[WHAT TO WORK ON]:
Print out the data below in full and exactly, skipping the pictures.

[DATA EXTRACT]:
========================================================================

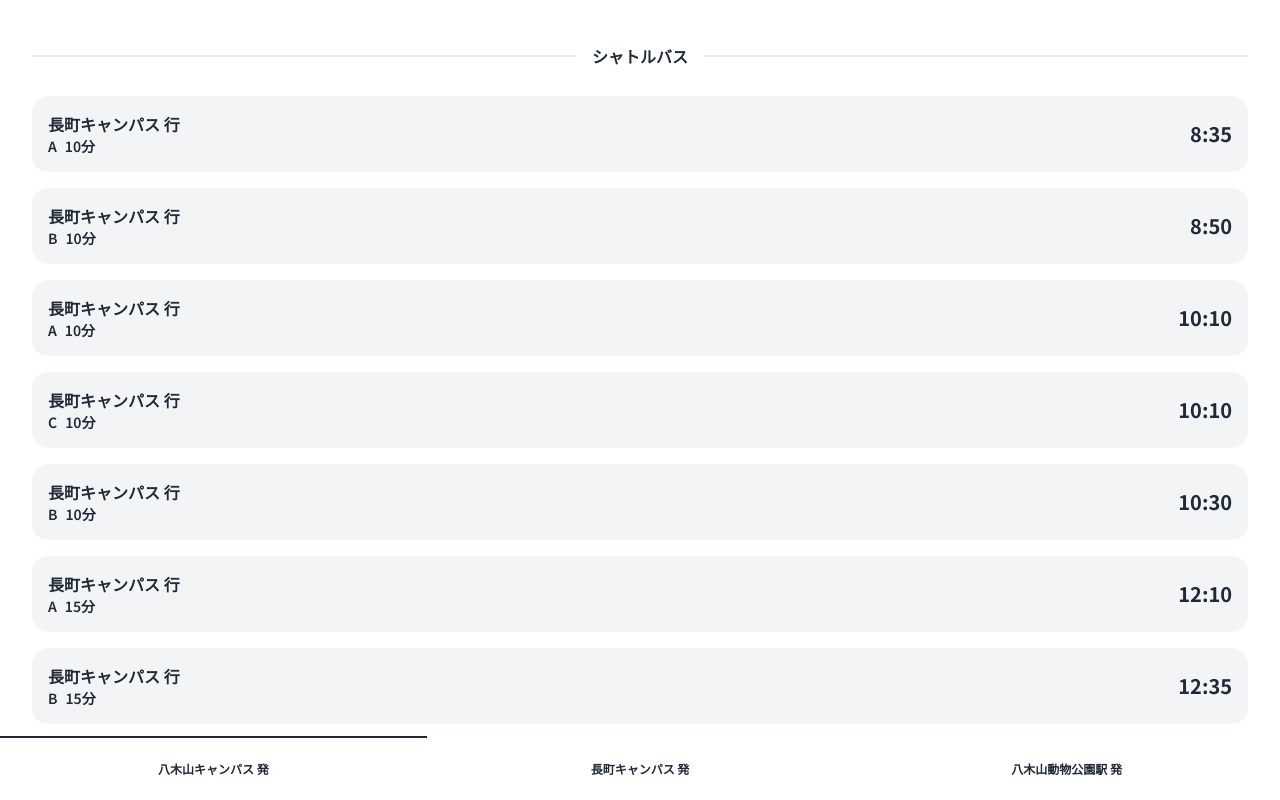
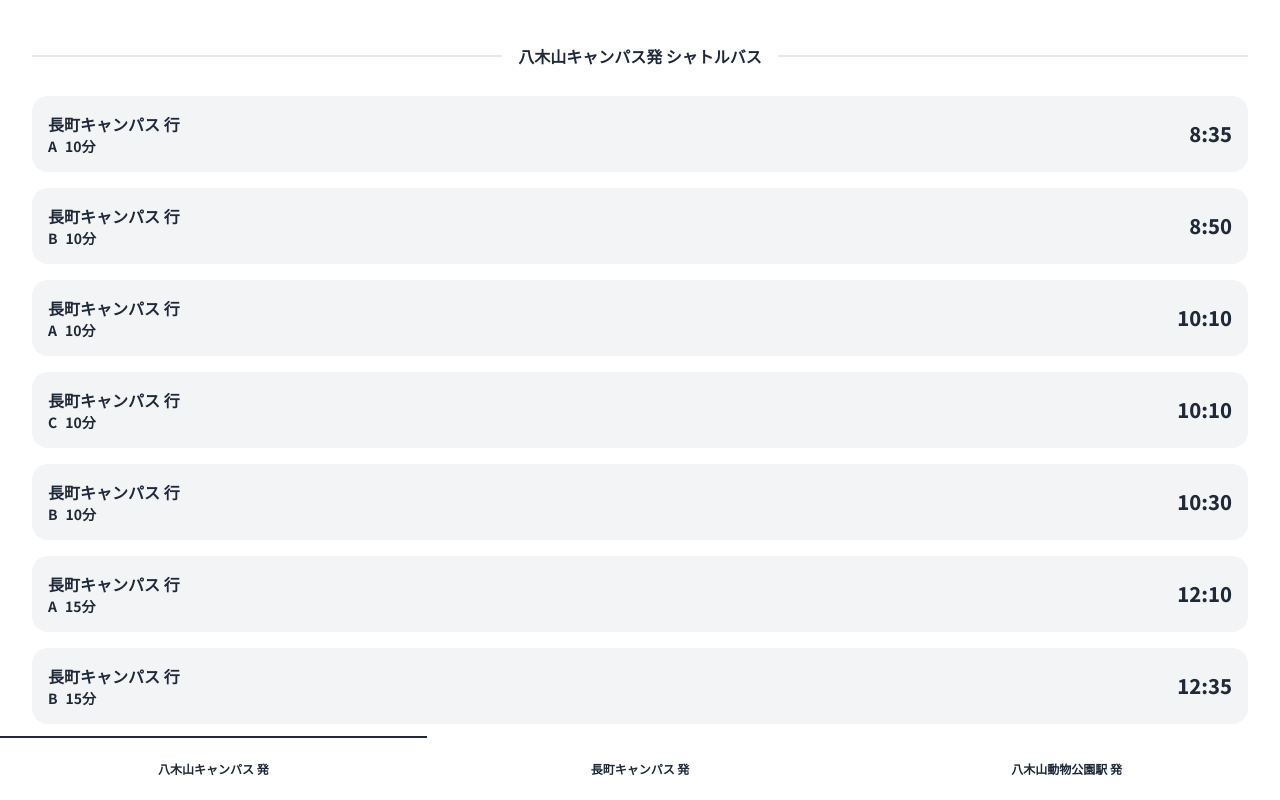
Before and after one commit to tohtech-softtech/dashboard, a Next.js app: page /shuttle in a window 1280 px wide. Shown: the top 800 px of the page. Built offline with nearby package versions, Linux system fonts and the light colour scheme.

Commit message:
フォントサイズの変更とDividerを追加

```diff
--- a/src/pages/shuttle.tsx
+++ b/src/pages/shuttle.tsx
@@ -40,25 +40,33 @@ export default function TimeTable() {
     };
     window.scrollTo({
       top: 0,
-      behavior: "smooth"
+      behavior: "smooth",
     });
     loadData();
   }, [location]);
 
   return (
     <>
-      <div className="grid grid-cols-1 gap-4 p-8 pb-20 ">
-        <Divider>シャトルバス</Divider>
+      <div className="grid grid-cols-1 gap-4 p-8 pb-24 ">
+        <Divider>
+          {
+            {
+              yagiyama: "八木山キャンパス発 シャトルバス",
+              nagamachi: "長町キャンパス発 シャトルバス",
+              station: "八木山動物公園駅発 シャトルバス",
+            }[location]
+          }
+        </Divider>
         {timeTable.map((item) => (
           <div key={item.id} className="card grid grid-cols-2 bg-gray-100 p-4">
             <div className="text-left">
-              <div className="text-base font-semibold">{item.destination} 行</div>
-              <div className="flex grid-cols-2 gap-2 text-sm font-semibold">
+              <div className="text-base font-bold">{item.destination} 行</div>
+              <div className="flex grid-cols-2 gap-2 text-sm font-bold">
                 {item.bus_type === "" ? null : <div>{item.bus_type}</div>}
                 <div>{item.time_required}分</div>
               </div>
             </div>
-            <div className="flex items-center justify-end text-xl font-bold">
+            <div className="flex items-center justify-end text-xl font-extrabold">
               {item.departure_hour}:{item.departure_minute === 0 ? "00" : item.departure_minute}
             </div>
           </div>
@@ -66,13 +74,13 @@ export default function TimeTable() {
       </div>
       <div className="btm-nav">
         <button type="button" className={location === "yagiyama" ? "active" : ""} onClick={() => setLocation("yagiyama")}>
-          <span className="btm-nav-label text-xs font-bold">八木山キャンパス 発</span>
+          <span className="btm-nav-label text-xs font-extrabold">八木山キャンパス 発</span>
         </button>
         <button type="button" className={location === "nagamachi" ? "active" : ""} onClick={() => setLocation("nagamachi")}>
-          <span className="btm-nav-label text-xs font-bold">長町キャンパス 発</span>
+          <span className="btm-nav-label text-xs font-extrabold">長町キャンパス 発</span>
         </button>
         <button type="button" className={location === "station" ? "active" : ""} onClick={() => setLocation("station")}>
-          <span className="btm-nav-label text-xs font-bold">八木山動物公園駅 発</span>
+          <span className="btm-nav-label text-xs font-extrabold">八木山動物公園駅 発</span>
         </button>
       </div>
     </>
```
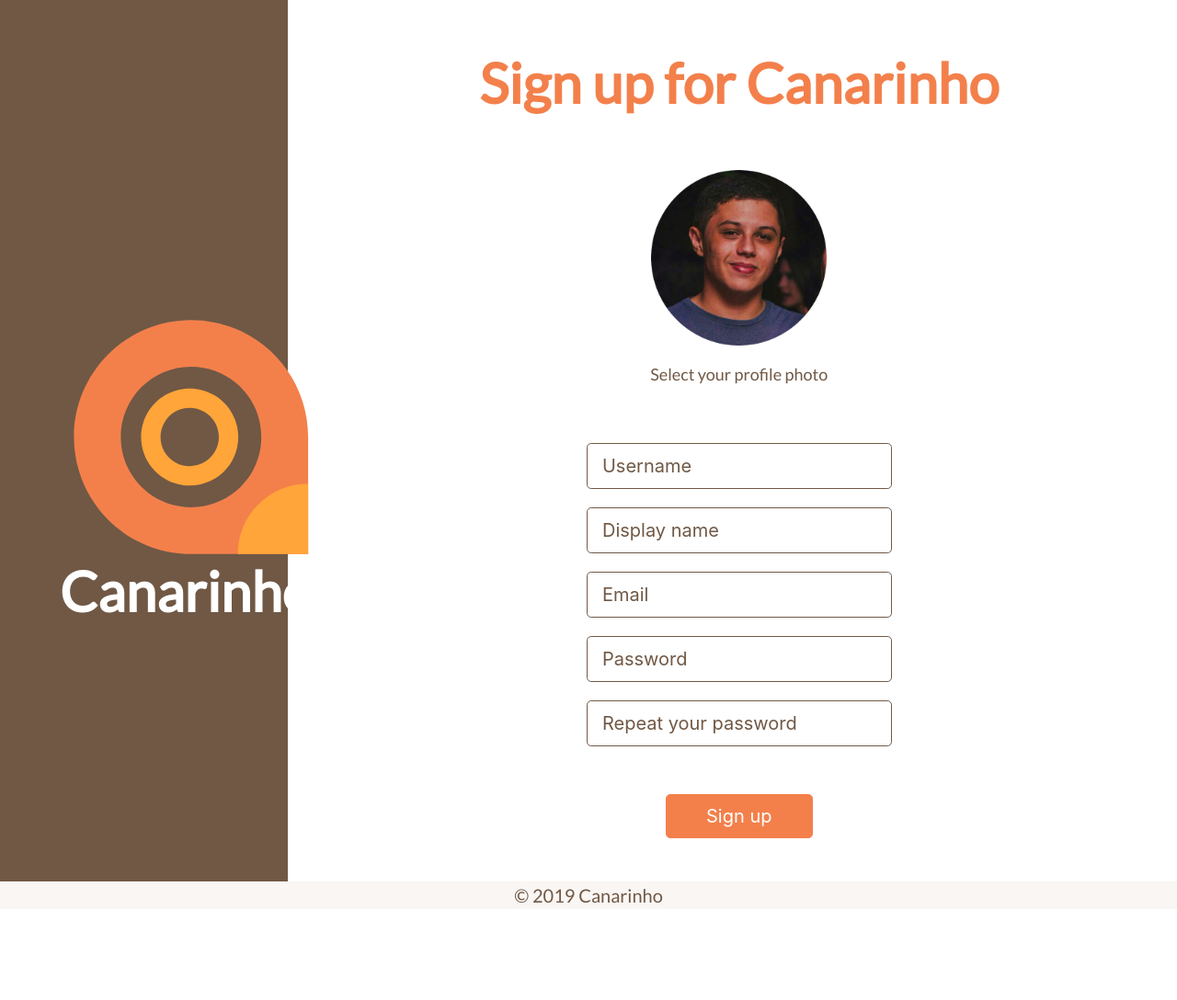
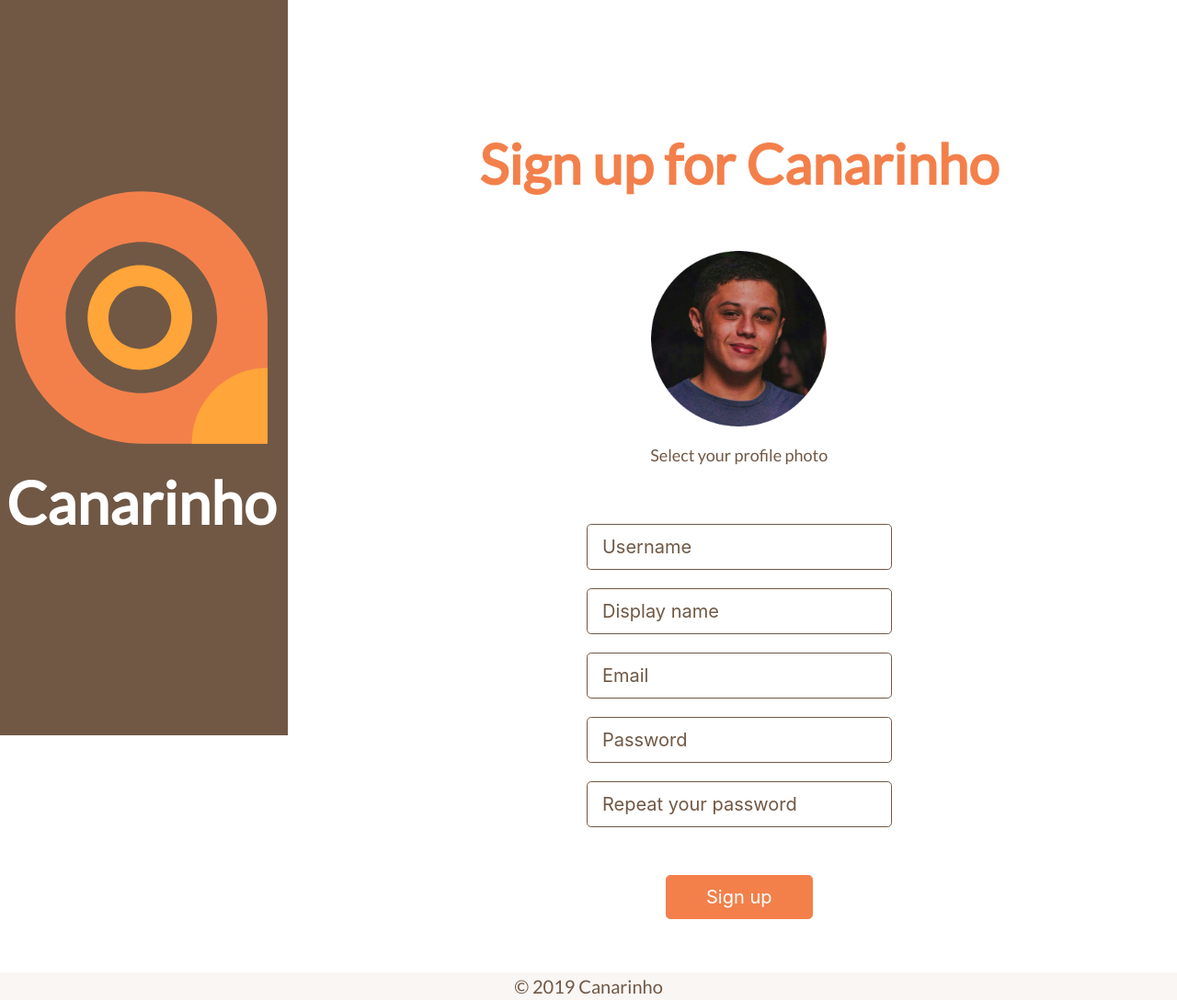
Before and after one commit to canarinho-app/frontend, a React (Create React App) app: page /login in a window 1280 px wide. Shown: the whole page at 92% size. Before the commit the page ends 989 px from the top, so only its background shows below. Built offline with nearby package versions, Linux system fonts and the light colour scheme.

Commit message:
Adding axios and fixes in SignUpPage

```diff
--- a/package.json
+++ b/package.json
@@ -4,6 +4,7 @@
   "private": true,
   "dependencies": {
     "@material-ui/core": "^3.9.3",
+    "axios": "^0.18.0",
     "bootstrap": "^4.3.1",
     "formik": "^1.5.2",
     "jquery": "^3.0.0",
--- a/src/pages/SignUpPage.css
+++ b/src/pages/SignUpPage.css
@@ -1,28 +1,30 @@
+.signup-page {
+    position: relative;
+    min-height: 100vmin;
+    text-align: center;
+  }
+
 .logo-side {
     background-color: #705845;
-    width: 440px;
-    height: 989px;
+    height: 100vmin;
 }
 
 .canarinho-logo {
-    width: 350px;
-    height: 300px;
-    padding-top: 333px;
-    padding-left: 65px;
+    width: 24vw;
+    height: 24vh;
+    padding-top: 24vh;
 }
 
 .signup-logo-title {
     color: #FFFFFF;
-    font-family: Lato;
-    font-size: 60px;
+    font-family: 'Lato', sans-serif;
+    font-size: 5vw;
     font-weight: 700;
-    line-height: 50px;
-    width: 440px;
 }
 
 .signup-text {
     color: #F3804B;
-    font-family: Lato;
+    font-family: 'Lato', sans-serif;
     font-size: 60px;
     font-weight: 700;
     line-height: 50px;
@@ -88,10 +90,7 @@
     box-shadow: none;
 }
 
-
-.footer {
-    clear: both;
-    position: relative;
-    height: 40px;
-    margin-top: -40px;
+.form-box {
+    padding-top: 11vh;
+    padding-bottom: 11vh;
 }
--- a/src/pages/SignUpPage.js
+++ b/src/pages/SignUpPage.js
@@ -12,14 +12,14 @@ const SignUpPage = (props) => {
             <Row>
                 <Col xs={6} md={3} className="logo-side">
                     <div className="canarinho-logo">
-                        <Image src={canarinho} alt="logo" fluid/>
+                        <Image src={canarinho} alt="logo" fluid />
                         <div className="signup-logo-title">Canarinho</div>
                     </div>
                 </Col>
-                <Col xs={6} md={9}>
+                <Col xs={6} md={9} className="form-box">
                     <div className="text-center">
                         <div className="signup-text">Sign up for Canarinho</div>
-                        <Image src={profilePhoto} className="profile-photo" alt="photo"/>
+                        <Image src={profilePhoto} className="profile-photo" alt="photo" />
                         <div>
                             <a href="" className="select-photo">Select your profile photo</a>
                         </div>
@@ -28,25 +28,23 @@ const SignUpPage = (props) => {
                     <Form>
                         <Row className="justify-content-md-center no-margin signup-input-box">
 
-                                <Form.Control className="signup-input" size="lg" placeholder="Username"/>
+                            <Form.Control className="signup-input" size="lg" placeholder="Username" />
 
-                                <Form.Control className="signup-input" size="lg" placeholder="Display name"/>
+                            <Form.Control className="signup-input" size="lg" placeholder="Display name" />
 
-                                <Form.Control className="signup-input" size="lg" placeholder="Email"/>
+                            <Form.Control className="signup-input" size="lg" placeholder="Email" />
 
-                                <Form.Control className="signup-input" size="lg" placeholder="Password" type="password"/>
+                            <Form.Control className="signup-input" size="lg" placeholder="Password" type="password" />
 
-                                <Form.Control className="signup-input" size="lg" placeholder="Repeat your password" type="password"/>
+                            <Form.Control className="signup-input" size="lg" placeholder="Repeat your password" type="password" />
 
 
-                                <Button className="signup-button" variant="primary" size="lg">Sign up</Button>
+                            <Button className="signup-button" variant="primary" size="lg">Sign up</Button>
                         </Row>
                     </Form>
                 </Col>
             </Row>
-            <div className="footer">
-                <Footer/>
-            </div>
+            <Footer />
         </div>
     );
 }
```
Also changed, not shown: src/pages/LoginPage.js (+5 -5 lines), 1 other file (tests, documents, lock files or other folders).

========================================================================

[WRITTEN RESPONSE]:
Before and after one commit to tohtech-softtech/dashboard, a Next.js app: page /shuttle in a window 1280 px wide. Shown: the top 800 px of the page. Built offline with nearby package versions, Linux system fonts and the light colour scheme.

Commit message:
フォントサイズの変更とDividerを追加

```diff
--- a/src/pages/shuttle.tsx
+++ b/src/pages/shuttle.tsx
@@ -40,25 +40,33 @@ export default function TimeTable() {
     };
     window.scrollTo({
       top: 0,
-      behavior: "smooth"
+      behavior: "smooth",
     });
     loadData();
   }, [location]);
 
   return (
     <>
-      <div className="grid grid-cols-1 gap-4 p-8 pb-20 ">
-        <Divider>シャトルバス</Divider>
+      <div className="grid grid-cols-1 gap-4 p-8 pb-24 ">
+        <Divider>
+          {
+            {
+              yagiyama: "八木山キャンパス発 シャトルバス",
+              nagamachi: "長町キャンパス発 シャトルバス",
+              station: "八木山動物公園駅発 シャトルバス",
+            }[location]
+          }
+        </Divider>
         {timeTable.map((item) => (
           <div key={item.id} className="card grid grid-cols-2 bg-gray-100 p-4">
             <div className="text-left">
-              <div className="text-base font-semibold">{item.destination} 行</div>
-              <div className="flex grid-cols-2 gap-2 text-sm font-semibold">
+              <div className="text-base font-bold">{item.destination} 行</div>
+              <div className="flex grid-cols-2 gap-2 text-sm font-bold">
                 {item.bus_type === "" ? null : <div>{item.bus_type}</div>}
                 <div>{item.time_required}分</div>
               </div>
             </div>
-            <div className="flex items-center justify-end text-xl font-bold">
+            <div className="flex items-center justify-end text-xl font-extrabold">
               {item.departure_hour}:{item.departure_minute === 0 ? "00" : item.departure_minute}
             </div>
           </div>
@@ -66,13 +74,13 @@ export default function TimeTable() {
       </div>
       <div className="btm-nav">
         <button type="button" className={location === "yagiyama" ? "active" : ""} onClick={() => setLocation("yagiyama")}>
-          <span className="btm-nav-label text-xs font-bold">八木山キャンパス 発</span>
+          <span className="btm-nav-label text-xs font-extrabold">八木山キャンパス 発</span>
         </button>
         <button type="button" className={location === "nagamachi" ? "active" : ""} onClick={() => setLocation("nagamachi")}>
-          <span className="btm-nav-label text-xs font-bold">長町キャンパス 発</span>
+          <span className="btm-nav-label text-xs font-extrabold">長町キャンパス 発</span>
         </button>
         <button type="button" className={location === "station" ? "active" : ""} onClick={() => setLocation("station")}>
-          <span className="btm-nav-label text-xs font-bold">八木山動物公園駅 発</span>
+          <span className="btm-nav-label text-xs font-extrabold">八木山動物公園駅 発</span>
         </button>
       </div>
     </>
```
Before and after one commit to canarinho-app/frontend, a React (Create React App) app: page /login in a window 1280 px wide. Shown: the whole page at 92% size. Before the commit the page ends 989 px from the top, so only its background shows below. Built offline with nearby package versions, Linux system fonts and the light colour scheme.

Commit message:
Adding axios and fixes in SignUpPage

```diff
--- a/package.json
+++ b/package.json
@@ -4,6 +4,7 @@
   "private": true,
   "dependencies": {
     "@material-ui/core": "^3.9.3",
+    "axios": "^0.18.0",
     "bootstrap": "^4.3.1",
     "formik": "^1.5.2",
     "jquery": "^3.0.0",
--- a/src/pages/SignUpPage.css
+++ b/src/pages/SignUpPage.css
@@ -1,28 +1,30 @@
+.signup-page {
+    position: relative;
+    min-height: 100vmin;
+    text-align: center;
+  }
+
 .logo-side {
     background-color: #705845;
-    width: 440px;
-    height: 989px;
+    height: 100vmin;
 }
 
 .canarinho-logo {
-    width: 350px;
-    height: 300px;
-    padding-top: 333px;
-    padding-left: 65px;
+    width: 24vw;
+    height: 24vh;
+    padding-top: 24vh;
 }
 
 .signup-logo-title {
     color: #FFFFFF;
-    font-family: Lato;
-    font-size: 60px;
+    font-family: 'Lato', sans-serif;
+    font-size: 5vw;
     font-weight: 700;
-    line-height: 50px;
-    width: 440px;
 }
 
 .signup-text {
     color: #F3804B;
-    font-family: Lato;
+    font-family: 'Lato', sans-serif;
     font-size: 60px;
     font-weight: 700;
     line-height: 50px;
@@ -88,10 +90,7 @@
     box-shadow: none;
 }
 
-
-.footer {
-    clear: both;
-    position: relative;
-    height: 40px;
-    margin-top: -40px;
+.form-box {
+    padding-top: 11vh;
+    padding-bottom: 11vh;
 }
--- a/src/pages/SignUpPage.js
+++ b/src/pages/SignUpPage.js
@@ -12,14 +12,14 @@ const SignUpPage = (props) => {
             <Row>
                 <Col xs={6} md={3} className="logo-side">
                     <div className="canarinho-logo">
-                        <Image src={canarinho} alt="logo" fluid/>
+                        <Image src={canarinho} alt="logo" fluid />
                         <div className="signup-logo-title">Canarinho</div>
                     </div>
                 </Col>
-                <Col xs={6} md={9}>
+                <Col xs={6} md={9} className="form-box">
                     <div className="text-center">
                         <div className="signup-text">Sign up for Canarinho</div>
-                        <Image src={profilePhoto} className="profile-photo" alt="photo"/>
+                        <Image src={profilePhoto} className="profile-photo" alt="photo" />
                         <div>
                             <a href="" className="select-photo">Select your profile photo</a>
                         </div>
@@ -28,25 +28,23 @@ const SignUpPage = (props) => {
                     <Form>
                         <Row className="justify-content-md-center no-margin signup-input-box">
 
-                                <Form.Control className="signup-input" size="lg" placeholder="Username"/>
+                            <Form.Control className="signup-input" size="lg" placeholder="Username" />
 
-                                <Form.Control className="signup-input" size="lg" placeholder="Display name"/>
+                            <Form.Control className="signup-input" size="lg" placeholder="Display name" />
 
-                                <Form.Control className="signup-input" size="lg" placeholder="Email"/>
+                            <Form.Control className="signup-input" size="lg" placeholder="Email" />
 
-                                <Form.Control className="signup-input" size="lg" placeholder="Password" type="password"/>
+                            <Form.Control className="signup-input" size="lg" placeholder="Password" type="password" />
 
-                                <Form.Control className="signup-input" size="lg" placeholder="Repeat your password" type="password"/>
+                            <Form.Control className="signup-input" size="lg" placeholder="Repeat your password" type="password" />
 
 
-                                <Button className="signup-button" variant="primary" size="lg">Sign up</Button>
+                            <Button className="signup-button" variant="primary" size="lg">Sign up</Button>
                         </Row>
                     </Form>
                 </Col>
             </Row>
-            <div className="footer">
-                <Footer/>
-            </div>
+            <Footer />
         </div>
     );
 }
```
Also changed, not shown: src/pages/LoginPage.js (+5 -5 lines), 1 other file (tests, documents, lock files or other folders).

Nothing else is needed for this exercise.